Water gardens I always find peaceful, this one was no exception. In 1999 to mark the centenary of Women's Suffrage in Western Australia, the garden was remodelled to create the Darling Range creek complete with massive granite boulders. It was nice there was a footbridge in the centre from where I could stand and enjoy the peacefulness of this area. Swamp paperbarks which love wet areas were growing well, as were the Irises and sedges. To add to the beauty of this area, are sculptures symbolizing life, growth, strength of heart, renewal and leadership.
In the middle of the lake, is the stunning Pioneer Women's Memorial.
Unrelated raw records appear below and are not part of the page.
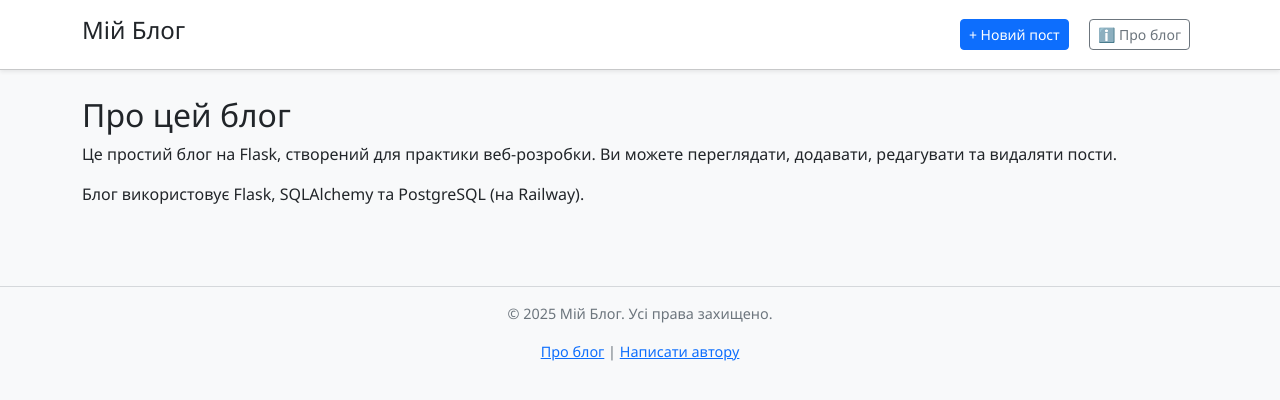
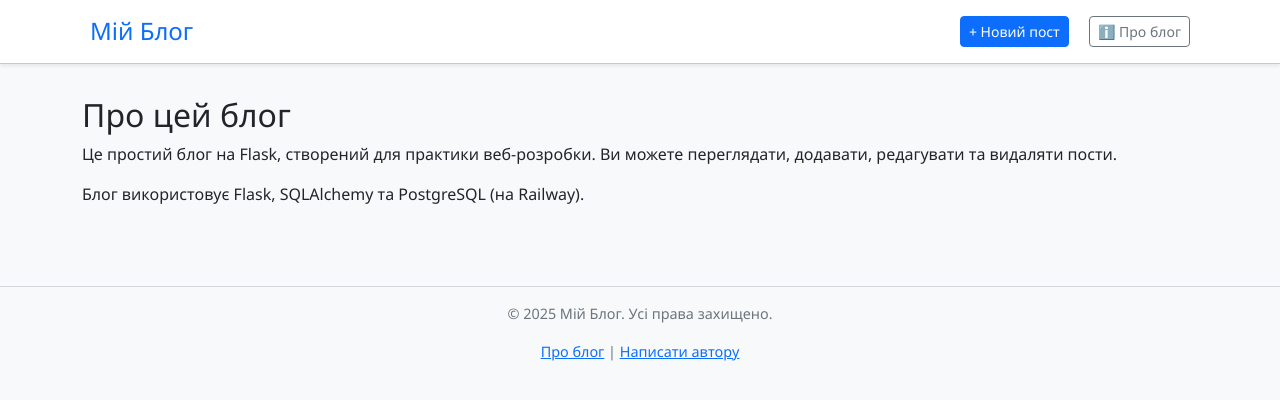
Before and after one commit to zeyalex/flask_blog, a Flask app: page /about in a window 1280 px wide. Shown: the top 400 px of the page. Run offline with Flask 3, Linux system fonts and the light colour scheme.

Commit message:
Синтаксична помилка.

```diff
--- a/templates/base.html
+++ b/templates/base.html
@@ -35,7 +35,7 @@
 <body>
     <header class="fixed-top bg-white shadow-sm">
       <nav class="container d-flex justify-content-between align-items-center py-3">
-        <h1 class="h4 m-0>
+        <h1 class="h4 m-0">
           <a href="{{ url_for('home') }}">Мій Блог</a>
         </h1>
         <div>
```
Do hang around a little bit, as the fountain goes through a few different sequences.
If you want to see Kangaroo Paws, then you must come here! Once again, I grow these at home quite well and thought I had quite a few varieties, what I didn't know, was there were many more including a black Kangaroo Paw! This one hadn't opened properly, so I still haven't really seen it. I did see many other impressive colours that I really loved.
I grow Banksias too, so this was another interesting garden for me. Altogether, there are 76 species, 62 are only found in Western Australia. The display garden is really good and I was lucky enough to find a lot of them in flower. Some Banksias flower at ground level, quite unusual!
The Banksia garden has some beautiful artwork created by Philippa O'Brien. On marble, she created five species which grow in the Kings Park bushland - The acorn, bull, holly-leaved, narrow-leaved and Menzies' banksia, whilst the second pavement shows the prostrate banksias. These were lovely and so well done! The seats are made of firewood banksia timber, each has a wrought-iron back with a pattern of the zig-zag leaves of the bull banksia.